take their selections (poured into Riedel tumblers) to their own tables.
;e site was first planted by Dave Collins in 2011, and the first wines
were produced in 2013. ;at first vintage of 2013 petit verdot won the
Maryland Governor’s Cup Best in Show in 2015. Big Cork has kept up
the pace ever since.
HIGHLIGHTS: ;e 2017 chardonnay has sweet pear flavors and a crisp finish,
while the viognier has honey citrus and subtle floral notes. ;e reds I
tried were a malbec with its inky color and ripe fruit, and a barbera that
tasted like a pinot noir with amped-up dark plum flavors.
PRICES: Tastings are $10; bottles range from $21 to $56.
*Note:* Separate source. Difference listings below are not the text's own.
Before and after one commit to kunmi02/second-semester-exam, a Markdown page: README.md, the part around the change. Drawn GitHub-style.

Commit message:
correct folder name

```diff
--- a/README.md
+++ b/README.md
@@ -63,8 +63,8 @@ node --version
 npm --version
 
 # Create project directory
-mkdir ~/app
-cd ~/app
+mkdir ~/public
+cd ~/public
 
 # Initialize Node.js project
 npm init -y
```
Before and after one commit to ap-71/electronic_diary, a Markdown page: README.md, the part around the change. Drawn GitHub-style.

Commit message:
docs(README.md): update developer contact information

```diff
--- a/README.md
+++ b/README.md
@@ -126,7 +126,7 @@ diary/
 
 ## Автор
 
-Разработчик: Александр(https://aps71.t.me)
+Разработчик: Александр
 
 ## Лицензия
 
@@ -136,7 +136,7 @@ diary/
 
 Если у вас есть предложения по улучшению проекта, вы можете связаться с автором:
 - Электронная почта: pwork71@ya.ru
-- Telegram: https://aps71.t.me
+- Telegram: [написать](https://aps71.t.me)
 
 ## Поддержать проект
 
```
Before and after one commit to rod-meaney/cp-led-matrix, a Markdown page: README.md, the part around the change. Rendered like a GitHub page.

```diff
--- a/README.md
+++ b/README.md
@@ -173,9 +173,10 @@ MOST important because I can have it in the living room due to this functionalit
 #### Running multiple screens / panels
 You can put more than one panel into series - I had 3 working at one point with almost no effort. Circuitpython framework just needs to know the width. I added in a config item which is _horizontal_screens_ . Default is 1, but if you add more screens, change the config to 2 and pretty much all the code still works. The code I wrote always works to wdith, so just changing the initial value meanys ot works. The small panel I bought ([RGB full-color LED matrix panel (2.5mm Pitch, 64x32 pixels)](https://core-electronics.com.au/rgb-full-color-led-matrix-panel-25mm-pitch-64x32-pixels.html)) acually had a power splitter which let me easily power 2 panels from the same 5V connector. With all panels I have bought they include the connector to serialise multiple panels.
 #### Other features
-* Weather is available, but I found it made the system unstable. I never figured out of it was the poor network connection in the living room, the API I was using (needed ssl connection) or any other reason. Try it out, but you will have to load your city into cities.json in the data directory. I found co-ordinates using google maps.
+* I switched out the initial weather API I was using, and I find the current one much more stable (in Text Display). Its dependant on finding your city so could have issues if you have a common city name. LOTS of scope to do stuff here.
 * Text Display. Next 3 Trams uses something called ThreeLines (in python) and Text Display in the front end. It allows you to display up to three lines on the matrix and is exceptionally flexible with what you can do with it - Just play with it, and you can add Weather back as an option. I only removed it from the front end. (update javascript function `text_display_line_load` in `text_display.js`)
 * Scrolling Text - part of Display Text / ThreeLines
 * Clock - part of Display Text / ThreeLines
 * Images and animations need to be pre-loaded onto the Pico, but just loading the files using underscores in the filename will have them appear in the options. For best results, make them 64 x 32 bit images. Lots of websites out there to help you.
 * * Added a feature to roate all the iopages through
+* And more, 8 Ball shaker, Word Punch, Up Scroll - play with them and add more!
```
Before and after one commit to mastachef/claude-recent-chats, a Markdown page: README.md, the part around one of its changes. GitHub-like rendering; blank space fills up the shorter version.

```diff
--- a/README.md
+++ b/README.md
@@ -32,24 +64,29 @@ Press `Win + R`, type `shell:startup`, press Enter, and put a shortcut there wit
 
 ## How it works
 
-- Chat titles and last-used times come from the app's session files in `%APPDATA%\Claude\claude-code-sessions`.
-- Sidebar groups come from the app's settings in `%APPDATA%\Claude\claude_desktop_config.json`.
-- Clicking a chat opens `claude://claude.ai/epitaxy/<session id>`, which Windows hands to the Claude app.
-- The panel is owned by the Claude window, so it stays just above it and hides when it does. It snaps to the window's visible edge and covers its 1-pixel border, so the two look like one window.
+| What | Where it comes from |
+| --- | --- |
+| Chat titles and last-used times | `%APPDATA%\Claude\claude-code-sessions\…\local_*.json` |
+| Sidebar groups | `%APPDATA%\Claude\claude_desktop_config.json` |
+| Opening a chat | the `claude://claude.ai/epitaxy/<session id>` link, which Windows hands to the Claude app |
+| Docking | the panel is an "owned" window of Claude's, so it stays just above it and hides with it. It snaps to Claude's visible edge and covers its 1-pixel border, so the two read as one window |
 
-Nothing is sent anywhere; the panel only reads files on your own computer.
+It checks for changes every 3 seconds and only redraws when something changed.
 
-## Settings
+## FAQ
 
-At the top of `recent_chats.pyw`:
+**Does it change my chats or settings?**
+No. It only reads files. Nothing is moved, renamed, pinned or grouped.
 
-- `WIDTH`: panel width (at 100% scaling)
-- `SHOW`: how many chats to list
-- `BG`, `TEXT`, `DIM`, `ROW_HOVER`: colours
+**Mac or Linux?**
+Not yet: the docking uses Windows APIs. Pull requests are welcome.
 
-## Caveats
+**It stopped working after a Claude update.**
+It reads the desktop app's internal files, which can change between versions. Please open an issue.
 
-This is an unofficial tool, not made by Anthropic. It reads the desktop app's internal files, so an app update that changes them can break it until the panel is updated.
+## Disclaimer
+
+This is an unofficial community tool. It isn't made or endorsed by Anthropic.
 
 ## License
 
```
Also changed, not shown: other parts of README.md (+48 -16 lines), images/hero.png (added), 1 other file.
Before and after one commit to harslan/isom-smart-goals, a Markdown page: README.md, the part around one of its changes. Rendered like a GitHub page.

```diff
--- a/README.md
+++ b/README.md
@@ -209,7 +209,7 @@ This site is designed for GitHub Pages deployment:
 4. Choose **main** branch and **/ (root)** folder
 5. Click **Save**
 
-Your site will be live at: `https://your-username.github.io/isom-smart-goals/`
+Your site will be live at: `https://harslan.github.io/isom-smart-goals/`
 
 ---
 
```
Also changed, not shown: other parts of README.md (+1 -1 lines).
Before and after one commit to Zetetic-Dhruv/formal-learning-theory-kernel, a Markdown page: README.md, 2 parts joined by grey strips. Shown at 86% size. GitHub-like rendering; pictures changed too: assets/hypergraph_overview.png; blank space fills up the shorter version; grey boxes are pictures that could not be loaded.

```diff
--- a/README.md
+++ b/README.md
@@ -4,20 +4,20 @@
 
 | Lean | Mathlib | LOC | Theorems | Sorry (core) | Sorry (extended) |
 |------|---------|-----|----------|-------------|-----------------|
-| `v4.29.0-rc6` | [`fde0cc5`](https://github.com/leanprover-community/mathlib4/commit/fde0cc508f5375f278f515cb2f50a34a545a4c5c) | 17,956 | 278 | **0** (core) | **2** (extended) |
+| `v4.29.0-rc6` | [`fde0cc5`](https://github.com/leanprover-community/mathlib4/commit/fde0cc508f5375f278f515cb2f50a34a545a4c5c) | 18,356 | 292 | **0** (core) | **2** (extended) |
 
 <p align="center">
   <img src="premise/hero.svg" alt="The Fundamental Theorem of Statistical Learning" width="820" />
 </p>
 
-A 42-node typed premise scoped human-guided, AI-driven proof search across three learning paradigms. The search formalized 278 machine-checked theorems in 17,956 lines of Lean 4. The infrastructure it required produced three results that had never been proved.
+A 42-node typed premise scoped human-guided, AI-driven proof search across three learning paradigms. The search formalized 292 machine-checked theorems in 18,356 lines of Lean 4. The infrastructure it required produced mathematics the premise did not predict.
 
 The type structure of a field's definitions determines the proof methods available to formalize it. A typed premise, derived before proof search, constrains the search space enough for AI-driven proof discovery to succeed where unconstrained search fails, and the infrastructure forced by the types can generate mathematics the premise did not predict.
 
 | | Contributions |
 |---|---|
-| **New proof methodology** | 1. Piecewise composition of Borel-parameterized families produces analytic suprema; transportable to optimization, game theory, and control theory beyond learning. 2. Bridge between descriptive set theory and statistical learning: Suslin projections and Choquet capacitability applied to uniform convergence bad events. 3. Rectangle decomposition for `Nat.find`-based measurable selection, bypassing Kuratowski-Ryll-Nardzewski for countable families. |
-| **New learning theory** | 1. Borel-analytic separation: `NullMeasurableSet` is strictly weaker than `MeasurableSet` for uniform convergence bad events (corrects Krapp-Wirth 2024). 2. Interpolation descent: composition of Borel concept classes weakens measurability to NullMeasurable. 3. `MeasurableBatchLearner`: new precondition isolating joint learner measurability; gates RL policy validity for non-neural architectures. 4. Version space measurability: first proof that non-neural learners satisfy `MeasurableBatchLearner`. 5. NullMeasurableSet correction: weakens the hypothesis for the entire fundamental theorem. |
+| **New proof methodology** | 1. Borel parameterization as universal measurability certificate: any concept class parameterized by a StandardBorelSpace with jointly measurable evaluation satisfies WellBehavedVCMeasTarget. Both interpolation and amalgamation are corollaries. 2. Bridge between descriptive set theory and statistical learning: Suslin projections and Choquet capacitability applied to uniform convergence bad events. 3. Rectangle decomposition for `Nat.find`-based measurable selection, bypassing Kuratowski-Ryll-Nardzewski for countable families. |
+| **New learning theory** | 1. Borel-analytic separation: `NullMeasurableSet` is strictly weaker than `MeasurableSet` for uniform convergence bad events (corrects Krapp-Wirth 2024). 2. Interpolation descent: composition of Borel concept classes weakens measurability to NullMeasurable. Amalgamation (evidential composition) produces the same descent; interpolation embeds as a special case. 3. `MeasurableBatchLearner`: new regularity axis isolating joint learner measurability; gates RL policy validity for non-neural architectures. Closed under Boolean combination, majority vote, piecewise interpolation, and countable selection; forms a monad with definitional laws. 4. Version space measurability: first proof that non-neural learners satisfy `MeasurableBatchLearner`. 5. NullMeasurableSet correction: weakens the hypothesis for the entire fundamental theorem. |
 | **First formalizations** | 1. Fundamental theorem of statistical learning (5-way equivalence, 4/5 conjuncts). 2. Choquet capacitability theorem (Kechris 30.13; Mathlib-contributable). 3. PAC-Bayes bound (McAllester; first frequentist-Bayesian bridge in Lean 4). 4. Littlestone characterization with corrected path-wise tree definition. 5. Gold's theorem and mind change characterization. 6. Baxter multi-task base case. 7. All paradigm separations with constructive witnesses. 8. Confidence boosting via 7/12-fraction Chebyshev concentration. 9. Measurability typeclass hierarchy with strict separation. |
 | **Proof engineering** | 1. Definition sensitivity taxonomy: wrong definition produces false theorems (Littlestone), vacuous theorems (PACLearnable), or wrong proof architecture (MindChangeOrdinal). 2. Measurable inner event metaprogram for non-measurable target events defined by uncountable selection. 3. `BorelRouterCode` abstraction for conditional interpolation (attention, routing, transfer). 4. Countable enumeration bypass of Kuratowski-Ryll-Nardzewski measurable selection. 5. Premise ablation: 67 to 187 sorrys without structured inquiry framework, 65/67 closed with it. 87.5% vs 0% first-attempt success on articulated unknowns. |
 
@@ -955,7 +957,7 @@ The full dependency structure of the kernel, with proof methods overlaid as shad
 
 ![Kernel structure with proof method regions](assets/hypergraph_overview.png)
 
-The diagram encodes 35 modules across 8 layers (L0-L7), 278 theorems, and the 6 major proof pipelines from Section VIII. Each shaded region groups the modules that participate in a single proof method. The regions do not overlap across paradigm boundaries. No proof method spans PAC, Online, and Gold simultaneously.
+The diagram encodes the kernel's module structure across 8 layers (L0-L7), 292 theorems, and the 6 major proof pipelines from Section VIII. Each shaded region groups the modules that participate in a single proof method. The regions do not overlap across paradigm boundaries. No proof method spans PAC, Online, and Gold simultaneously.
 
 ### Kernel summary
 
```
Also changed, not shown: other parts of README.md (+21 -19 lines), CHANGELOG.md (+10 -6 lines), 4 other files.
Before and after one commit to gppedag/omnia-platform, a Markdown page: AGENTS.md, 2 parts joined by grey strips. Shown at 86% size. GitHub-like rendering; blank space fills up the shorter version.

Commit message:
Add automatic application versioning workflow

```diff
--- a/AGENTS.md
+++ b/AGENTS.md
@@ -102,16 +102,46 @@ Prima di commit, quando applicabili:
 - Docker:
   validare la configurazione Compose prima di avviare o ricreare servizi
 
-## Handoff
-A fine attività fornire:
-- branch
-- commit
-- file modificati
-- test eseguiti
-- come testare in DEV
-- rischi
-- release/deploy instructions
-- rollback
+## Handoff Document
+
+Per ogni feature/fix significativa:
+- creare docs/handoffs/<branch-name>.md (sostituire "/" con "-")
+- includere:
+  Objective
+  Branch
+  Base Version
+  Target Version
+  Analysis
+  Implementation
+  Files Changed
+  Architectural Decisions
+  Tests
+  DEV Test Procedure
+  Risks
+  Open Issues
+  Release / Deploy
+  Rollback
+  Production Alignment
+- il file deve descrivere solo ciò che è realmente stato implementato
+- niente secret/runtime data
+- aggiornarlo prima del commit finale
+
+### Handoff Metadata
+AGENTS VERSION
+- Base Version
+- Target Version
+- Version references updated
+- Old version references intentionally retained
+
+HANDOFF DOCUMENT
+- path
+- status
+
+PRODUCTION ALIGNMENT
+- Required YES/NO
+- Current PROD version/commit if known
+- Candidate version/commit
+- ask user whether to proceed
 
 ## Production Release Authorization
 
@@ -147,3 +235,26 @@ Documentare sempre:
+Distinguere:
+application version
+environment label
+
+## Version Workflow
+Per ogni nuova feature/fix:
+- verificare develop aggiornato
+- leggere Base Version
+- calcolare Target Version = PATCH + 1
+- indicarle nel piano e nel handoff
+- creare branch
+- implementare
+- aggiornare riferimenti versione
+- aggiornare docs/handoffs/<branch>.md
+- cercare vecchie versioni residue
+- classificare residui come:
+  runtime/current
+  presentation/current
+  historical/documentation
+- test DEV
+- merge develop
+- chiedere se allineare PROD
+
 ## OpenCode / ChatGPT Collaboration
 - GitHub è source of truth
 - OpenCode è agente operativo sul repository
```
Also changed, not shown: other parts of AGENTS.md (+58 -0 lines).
FOOD: Assorted local cheeses and charcuterie are available.
EXTRAS: Music on weekends; a bed and breakfast is on-site.
4236 Main St., Rohrersville; 301-302-8032; bigcorkvineyards.com
HIDDEN HILLS FARM AND VINEYARD
Hidden Hills planted its first grapes six years ago, after the owners decided
to forego farming hay for their horse farm and
boarding enterprise. ;ey have been planting
2 acres of grapes a year, with a goal to have 20
acres under vine. ;ey have decided not to
rush their young vines into production, so for
now you’ll be drinking mostly California wines.
Unlike other new local wineries, which usually
use local grapes only, Hidden Hill sources most
of its grapes from the Golden State.
Regardless of the source, the wines are
delightful and well made.
All tastings are done by reservation. ;e
lane to the winery winds through a few small
vineyards and ends at a lovely hilltop home,
where small signs direct you to the lower level
entrance by the pool. You enter what feels
more like a handsome basement of a private
home than a winery tasting room. Classic
movie posters cover the walls, and the furniture, including the six stools at the tasting bar,
HIGHLIGHTS: ;ere are two wines made with
Hidden Hills fruit: ;e rosé is Provençal in
style, both crisp and fresh, and the chambourcin has great body for the grape and
isn’t harmed by the o;-flavors that are often
encountered in it. ;e vidal blanc, made from
grapes grown in Cumberland, Maryland,
o;ers fresh pear flavors, is juicy on the palate
and has a creamy finish. Hidden Hills doesn’t
have its own facility yet, so all of the wine is
produced at Maryland Winecellars in Westminster. Of the wines made from California
fruit, the cabernet franc is bold and peppery,
complementing food nicely rather than overpowering it.
PRICES: Tastings are $10; bottles range from $25
FOOD: Charcuterie and local cheeses are for sale
and presented in ample portions.
EXTRAS: ;ere are occasional special events,
such as March Madness parties.
7550 Green Valley Road,